What is needed here is each entry reproduced exactly, without its pictures.

Revision comparison data
====================
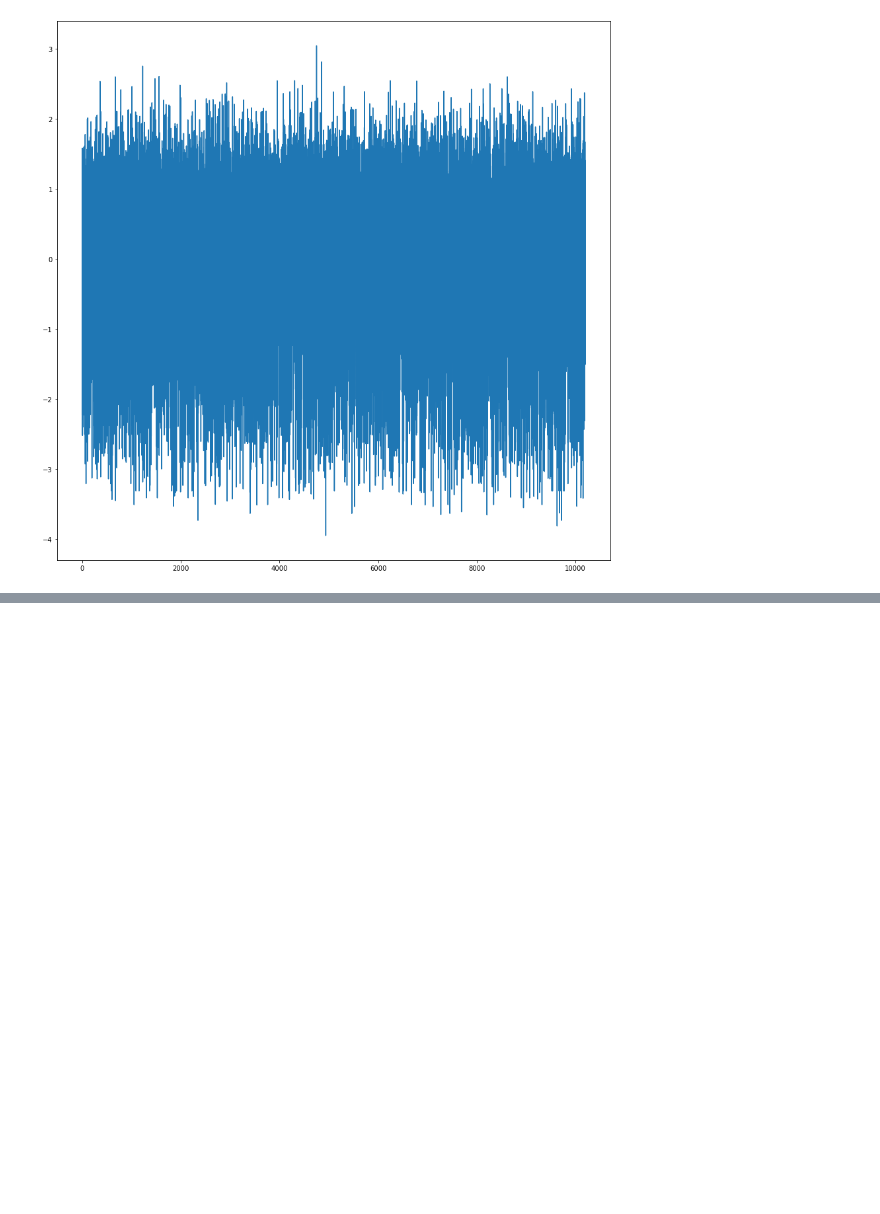
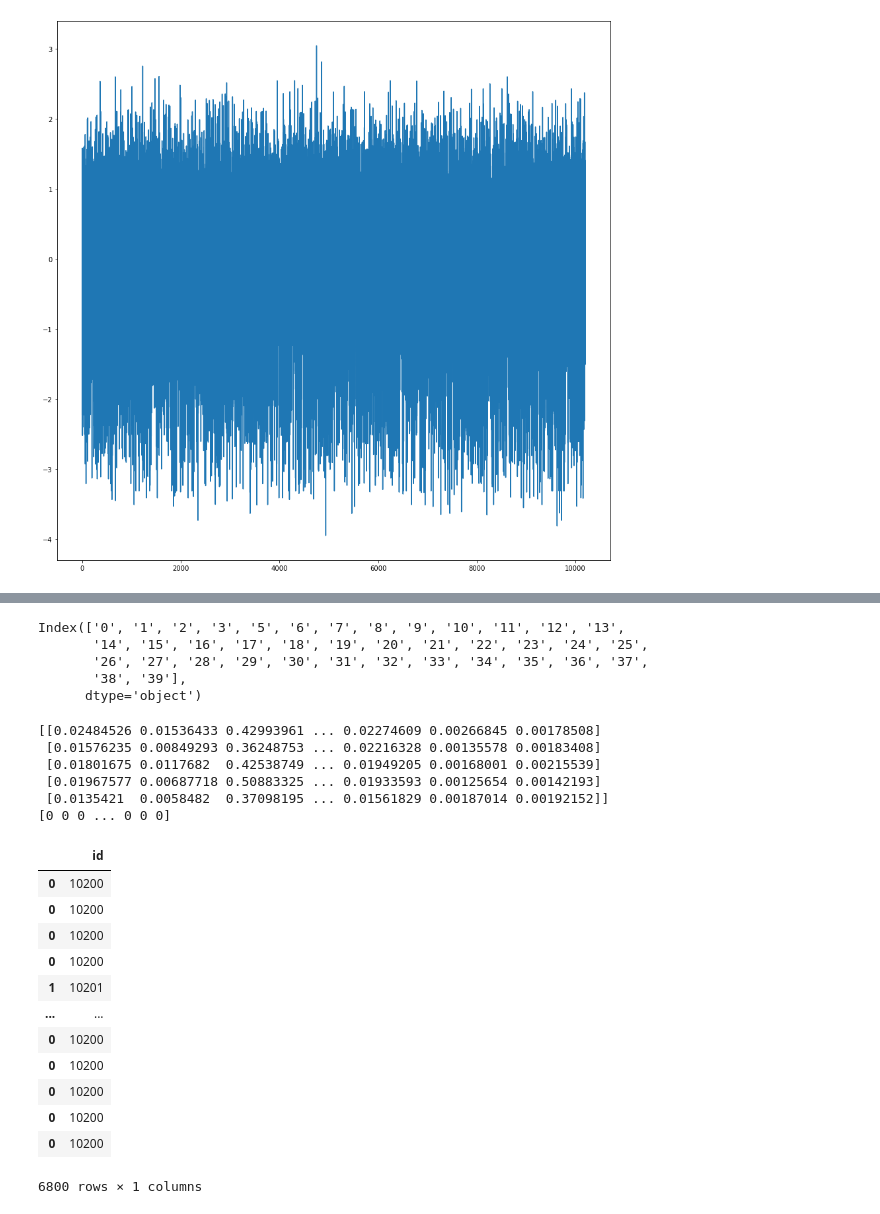
Before and after one commit to keisukecl/compe_Income_forecast, a Jupyter notebook: ML.ipynb, the cells around one changed output, grey strips where cells are left out. Drawn from its saved outputs; the diff is of its cells as text; code cells hidden in the pictures; blank space fills up the shorter version.

```diff
--- a/ML.ipynb
+++ b/ML.ipynb
@@ -497,0 +498,48 @@ accuracy_score(train['Y'], val_preds)
+# %%
+test_id = pd.read_csv("../data/test.csv")['id']
+test.columns = test.columns.map(namemap)
+
+X_test = test[numeric_cols]
+# %% [output]
+Index(['0', '1', '2', '3', '5', '6', '7', '8', '9', '10', '11', '12', '13',
+       '14', '15', '16', '17', '18', '19', '20', '21', '22', '23', '24', '25',
+       '26', '27', '28', '29', '30', '31', '32', '33', '34', '35', '36', '37',
+       '38', '39'],
+      dtype='object')
+# %%
+preds=[]
+
+for i, model in enumerate(models):
+  preds.append(model.predict(X_test))
+
+preds = np.array(preds)
+# %%
+preds.shape
+print(preds)
+
+preds_mean = preds.mean(axis = 0)
+preds_mean = np.where(preds_mean < 0.5, 0, 1)
+print(preds_mean)
+# %% [output]
+[[0.02484526 0.01536433 0.42993961 ... 0.02274609 0.00266845 0.00178508]
+ [0.01576235 0.00849293 0.36248753 ... 0.02216328 0.00135578 0.00183408]
+ [0.01801675 0.0117682  0.42538749 ... 0.01949205 0.00168001 0.00215539]
+ [0.01967577 0.00687718 0.50883325 ... 0.01933593 0.00125654 0.00142193]
+ [0.0135421  0.0058482  0.37098195 ... 0.01561829 0.00187014 0.00192152]]
+[0 0 0 ... 0 0 0]
+# %%
+submit = pd.DataFrame(test_id, preds_mean)
+# %% [output]
+|  | id |
+| 0 | 10200 |
+| 0 | 10200 |
+| 0 | 10200 |
+| 0 | 10200 |
+| 1 | 10201 |
+| ... | ... |
+| 0 | 10200 |
+| 0 | 10200 |
+| 0 | 10200 |
+| 0 | 10200 |
+| 0 | 10200 |
+6800 rows × 1 columns
```
Also changed, not shown: parts of 2 cells of this notebook, 1 other file.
====================
__Exercise result__.
Before and after one commit to keisukecl/compe_Income_forecast, a Jupyter notebook: ML.ipynb, the cells around one changed output, grey strips where cells are left out. Drawn from its saved outputs; the diff is of its cells as text; code cells hidden in the pictures; blank space fills up the shorter version.

```diff
--- a/ML.ipynb
+++ b/ML.ipynb
@@ -497,0 +498,48 @@ accuracy_score(train['Y'], val_preds)
+# %%
+test_id = pd.read_csv("../data/test.csv")['id']
+test.columns = test.columns.map(namemap)
+
+X_test = test[numeric_cols]
+# %% [output]
+Index(['0', '1', '2', '3', '5', '6', '7', '8', '9', '10', '11', '12', '13',
+       '14', '15', '16', '17', '18', '19', '20', '21', '22', '23', '24', '25',
+       '26', '27', '28', '29', '30', '31', '32', '33', '34', '35', '36', '37',
+       '38', '39'],
+      dtype='object')
+# %%
+preds=[]
+
+for i, model in enumerate(models):
+  preds.append(model.predict(X_test))
+
+preds = np.array(preds)
+# %%
+preds.shape
+print(preds)
+
+preds_mean = preds.mean(axis = 0)
+preds_mean = np.where(preds_mean < 0.5, 0, 1)
+print(preds_mean)
+# %% [output]
+[[0.02484526 0.01536433 0.42993961 ... 0.02274609 0.00266845 0.00178508]
+ [0.01576235 0.00849293 0.36248753 ... 0.02216328 0.00135578 0.00183408]
+ [0.01801675 0.0117682  0.42538749 ... 0.01949205 0.00168001 0.00215539]
+ [0.01967577 0.00687718 0.50883325 ... 0.01933593 0.00125654 0.00142193]
+ [0.0135421  0.0058482  0.37098195 ... 0.01561829 0.00187014 0.00192152]]
+[0 0 0 ... 0 0 0]
+# %%
+submit = pd.DataFrame(test_id, preds_mean)
+# %% [output]
+|  | id |
+| 0 | 10200 |
+| 0 | 10200 |
+| 0 | 10200 |
+| 0 | 10200 |
+| 1 | 10201 |
+| ... | ... |
+| 0 | 10200 |
+| 0 | 10200 |
+| 0 | 10200 |
+| 0 | 10200 |
+| 0 | 10200 |
+6800 rows × 1 columns
```
Also changed, not shown: parts of 2 cells of this notebook, 1 other file.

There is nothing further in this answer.